▶ **DATA SHOWN**:

______

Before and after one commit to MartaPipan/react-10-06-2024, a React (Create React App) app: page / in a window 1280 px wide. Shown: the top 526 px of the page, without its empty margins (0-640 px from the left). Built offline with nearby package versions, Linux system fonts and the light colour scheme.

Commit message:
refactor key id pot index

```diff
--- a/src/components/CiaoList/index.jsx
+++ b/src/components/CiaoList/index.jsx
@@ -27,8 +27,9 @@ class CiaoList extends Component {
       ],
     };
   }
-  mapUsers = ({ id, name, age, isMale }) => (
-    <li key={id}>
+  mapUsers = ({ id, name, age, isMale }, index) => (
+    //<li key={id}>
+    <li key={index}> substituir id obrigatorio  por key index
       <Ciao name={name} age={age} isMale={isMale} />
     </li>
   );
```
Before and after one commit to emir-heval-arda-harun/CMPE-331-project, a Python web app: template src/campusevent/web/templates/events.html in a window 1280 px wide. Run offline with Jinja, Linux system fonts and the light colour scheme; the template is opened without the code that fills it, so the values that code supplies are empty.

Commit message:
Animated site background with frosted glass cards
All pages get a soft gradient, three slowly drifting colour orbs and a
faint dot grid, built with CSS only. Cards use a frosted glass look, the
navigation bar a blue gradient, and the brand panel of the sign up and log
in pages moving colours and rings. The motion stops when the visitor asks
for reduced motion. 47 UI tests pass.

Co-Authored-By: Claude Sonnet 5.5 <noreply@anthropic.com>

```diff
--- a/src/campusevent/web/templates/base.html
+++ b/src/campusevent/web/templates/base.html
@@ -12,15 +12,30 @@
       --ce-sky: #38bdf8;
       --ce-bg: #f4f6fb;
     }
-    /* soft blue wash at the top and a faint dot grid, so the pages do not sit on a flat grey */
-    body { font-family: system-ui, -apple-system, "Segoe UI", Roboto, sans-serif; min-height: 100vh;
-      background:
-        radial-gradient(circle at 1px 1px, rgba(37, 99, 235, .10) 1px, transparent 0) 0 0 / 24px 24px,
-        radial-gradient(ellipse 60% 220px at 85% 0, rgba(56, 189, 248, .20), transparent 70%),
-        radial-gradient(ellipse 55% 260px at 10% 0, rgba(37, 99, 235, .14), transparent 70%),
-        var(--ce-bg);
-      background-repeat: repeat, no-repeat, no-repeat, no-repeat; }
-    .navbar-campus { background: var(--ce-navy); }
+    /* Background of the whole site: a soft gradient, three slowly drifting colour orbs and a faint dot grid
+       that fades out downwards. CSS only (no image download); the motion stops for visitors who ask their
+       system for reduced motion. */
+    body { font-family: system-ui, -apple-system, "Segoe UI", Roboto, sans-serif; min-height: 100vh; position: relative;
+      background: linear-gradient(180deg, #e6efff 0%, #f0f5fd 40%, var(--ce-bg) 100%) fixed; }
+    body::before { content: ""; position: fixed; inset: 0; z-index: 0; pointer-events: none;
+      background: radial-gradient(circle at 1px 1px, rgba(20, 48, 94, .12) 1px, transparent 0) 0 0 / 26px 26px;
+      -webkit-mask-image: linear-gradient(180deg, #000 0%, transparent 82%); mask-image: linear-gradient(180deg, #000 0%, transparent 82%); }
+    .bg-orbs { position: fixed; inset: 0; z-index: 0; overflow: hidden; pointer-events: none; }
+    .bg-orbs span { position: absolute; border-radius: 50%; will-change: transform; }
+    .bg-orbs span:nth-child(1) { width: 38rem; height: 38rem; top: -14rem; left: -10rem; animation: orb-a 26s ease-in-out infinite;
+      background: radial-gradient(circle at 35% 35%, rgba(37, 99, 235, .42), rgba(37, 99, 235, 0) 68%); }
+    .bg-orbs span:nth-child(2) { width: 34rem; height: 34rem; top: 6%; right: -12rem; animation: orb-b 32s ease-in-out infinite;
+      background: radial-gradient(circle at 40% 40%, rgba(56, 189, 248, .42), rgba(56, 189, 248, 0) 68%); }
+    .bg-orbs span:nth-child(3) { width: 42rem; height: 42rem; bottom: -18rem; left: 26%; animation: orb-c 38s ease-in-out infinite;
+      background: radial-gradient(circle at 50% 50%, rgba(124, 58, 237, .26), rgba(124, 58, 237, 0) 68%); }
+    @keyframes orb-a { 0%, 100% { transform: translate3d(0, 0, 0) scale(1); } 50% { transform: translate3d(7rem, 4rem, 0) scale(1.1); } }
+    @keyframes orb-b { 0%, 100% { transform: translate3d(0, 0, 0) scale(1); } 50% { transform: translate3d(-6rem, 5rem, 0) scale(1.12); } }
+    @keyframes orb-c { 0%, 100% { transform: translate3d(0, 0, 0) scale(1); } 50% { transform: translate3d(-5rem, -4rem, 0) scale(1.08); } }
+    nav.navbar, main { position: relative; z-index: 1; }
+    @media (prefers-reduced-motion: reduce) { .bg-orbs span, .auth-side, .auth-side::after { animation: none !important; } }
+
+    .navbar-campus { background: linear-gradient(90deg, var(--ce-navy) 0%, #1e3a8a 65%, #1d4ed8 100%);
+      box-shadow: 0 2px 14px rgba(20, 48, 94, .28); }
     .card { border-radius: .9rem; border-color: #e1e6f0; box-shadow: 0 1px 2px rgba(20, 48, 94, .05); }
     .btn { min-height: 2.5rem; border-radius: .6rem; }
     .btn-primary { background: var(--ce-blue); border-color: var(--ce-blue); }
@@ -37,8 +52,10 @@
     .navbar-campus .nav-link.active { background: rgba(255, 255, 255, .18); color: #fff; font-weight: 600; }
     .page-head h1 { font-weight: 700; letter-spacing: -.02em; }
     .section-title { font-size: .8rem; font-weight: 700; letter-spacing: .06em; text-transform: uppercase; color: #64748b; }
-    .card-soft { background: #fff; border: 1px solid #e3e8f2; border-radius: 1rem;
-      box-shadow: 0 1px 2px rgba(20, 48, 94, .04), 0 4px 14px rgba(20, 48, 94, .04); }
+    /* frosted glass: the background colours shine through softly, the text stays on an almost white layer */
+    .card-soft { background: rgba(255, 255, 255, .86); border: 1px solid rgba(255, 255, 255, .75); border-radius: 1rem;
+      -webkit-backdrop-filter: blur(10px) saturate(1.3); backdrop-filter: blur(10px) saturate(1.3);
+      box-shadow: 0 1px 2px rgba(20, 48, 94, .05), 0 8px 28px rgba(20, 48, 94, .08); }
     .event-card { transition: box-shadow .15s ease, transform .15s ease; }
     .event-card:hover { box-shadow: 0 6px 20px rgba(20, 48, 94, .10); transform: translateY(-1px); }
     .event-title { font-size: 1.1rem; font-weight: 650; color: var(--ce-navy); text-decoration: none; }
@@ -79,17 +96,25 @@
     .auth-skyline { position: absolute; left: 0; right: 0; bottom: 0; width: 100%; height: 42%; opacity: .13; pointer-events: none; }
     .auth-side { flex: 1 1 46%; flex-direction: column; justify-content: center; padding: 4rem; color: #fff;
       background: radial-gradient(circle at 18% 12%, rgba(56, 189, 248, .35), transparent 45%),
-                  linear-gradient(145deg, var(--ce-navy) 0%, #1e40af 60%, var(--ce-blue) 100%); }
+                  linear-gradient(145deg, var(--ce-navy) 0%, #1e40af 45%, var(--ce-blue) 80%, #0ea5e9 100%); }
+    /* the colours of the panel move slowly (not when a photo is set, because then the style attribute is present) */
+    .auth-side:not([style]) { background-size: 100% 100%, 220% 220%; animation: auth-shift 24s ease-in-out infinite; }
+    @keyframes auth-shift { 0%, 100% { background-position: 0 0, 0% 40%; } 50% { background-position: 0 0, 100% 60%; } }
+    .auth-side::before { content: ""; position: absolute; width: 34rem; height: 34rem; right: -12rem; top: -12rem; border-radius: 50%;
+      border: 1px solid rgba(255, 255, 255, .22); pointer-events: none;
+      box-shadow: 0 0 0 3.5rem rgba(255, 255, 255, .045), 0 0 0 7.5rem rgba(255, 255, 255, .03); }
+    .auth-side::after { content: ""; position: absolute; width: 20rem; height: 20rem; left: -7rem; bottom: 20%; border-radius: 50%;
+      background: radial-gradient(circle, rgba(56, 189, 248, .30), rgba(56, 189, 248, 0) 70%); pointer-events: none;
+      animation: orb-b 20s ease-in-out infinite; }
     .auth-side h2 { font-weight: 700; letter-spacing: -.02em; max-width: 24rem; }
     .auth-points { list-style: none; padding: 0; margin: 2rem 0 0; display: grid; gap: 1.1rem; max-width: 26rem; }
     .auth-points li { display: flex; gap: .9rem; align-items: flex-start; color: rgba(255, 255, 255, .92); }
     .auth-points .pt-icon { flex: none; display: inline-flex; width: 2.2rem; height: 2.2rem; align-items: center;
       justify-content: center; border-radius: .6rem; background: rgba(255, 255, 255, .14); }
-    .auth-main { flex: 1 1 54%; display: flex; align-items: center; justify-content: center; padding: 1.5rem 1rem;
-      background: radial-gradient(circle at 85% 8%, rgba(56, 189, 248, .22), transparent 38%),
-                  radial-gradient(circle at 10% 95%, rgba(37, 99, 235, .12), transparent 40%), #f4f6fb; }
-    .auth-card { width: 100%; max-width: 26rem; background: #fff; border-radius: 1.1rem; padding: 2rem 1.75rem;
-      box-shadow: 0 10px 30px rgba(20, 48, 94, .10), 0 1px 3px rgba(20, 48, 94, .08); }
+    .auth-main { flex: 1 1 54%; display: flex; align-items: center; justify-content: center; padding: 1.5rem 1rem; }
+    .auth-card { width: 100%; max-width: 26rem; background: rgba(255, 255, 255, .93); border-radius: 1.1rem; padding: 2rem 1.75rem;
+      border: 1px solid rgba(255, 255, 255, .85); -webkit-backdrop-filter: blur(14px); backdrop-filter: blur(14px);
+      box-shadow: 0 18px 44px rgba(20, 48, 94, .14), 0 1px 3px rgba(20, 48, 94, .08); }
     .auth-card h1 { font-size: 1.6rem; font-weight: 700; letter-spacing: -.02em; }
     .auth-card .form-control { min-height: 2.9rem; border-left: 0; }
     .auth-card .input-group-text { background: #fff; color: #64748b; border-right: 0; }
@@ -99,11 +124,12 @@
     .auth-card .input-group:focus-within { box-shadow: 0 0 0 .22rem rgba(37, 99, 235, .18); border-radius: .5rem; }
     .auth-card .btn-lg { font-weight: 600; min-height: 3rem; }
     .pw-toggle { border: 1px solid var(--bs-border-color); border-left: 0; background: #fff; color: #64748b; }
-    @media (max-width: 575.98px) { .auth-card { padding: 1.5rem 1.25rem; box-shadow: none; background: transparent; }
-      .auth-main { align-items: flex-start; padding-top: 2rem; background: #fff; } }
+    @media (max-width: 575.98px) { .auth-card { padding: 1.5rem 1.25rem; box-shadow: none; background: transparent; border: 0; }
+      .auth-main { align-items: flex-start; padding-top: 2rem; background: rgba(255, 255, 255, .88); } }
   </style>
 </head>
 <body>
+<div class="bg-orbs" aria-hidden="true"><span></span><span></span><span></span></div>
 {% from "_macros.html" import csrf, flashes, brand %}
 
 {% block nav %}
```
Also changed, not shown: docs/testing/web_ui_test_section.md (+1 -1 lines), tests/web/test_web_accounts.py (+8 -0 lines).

______

▶ **EXERCISE GOAL**: In the entries above, count each line that holds "head". Give the total and nothing else.

▶ **ANSWER TO THIS TASK**: 2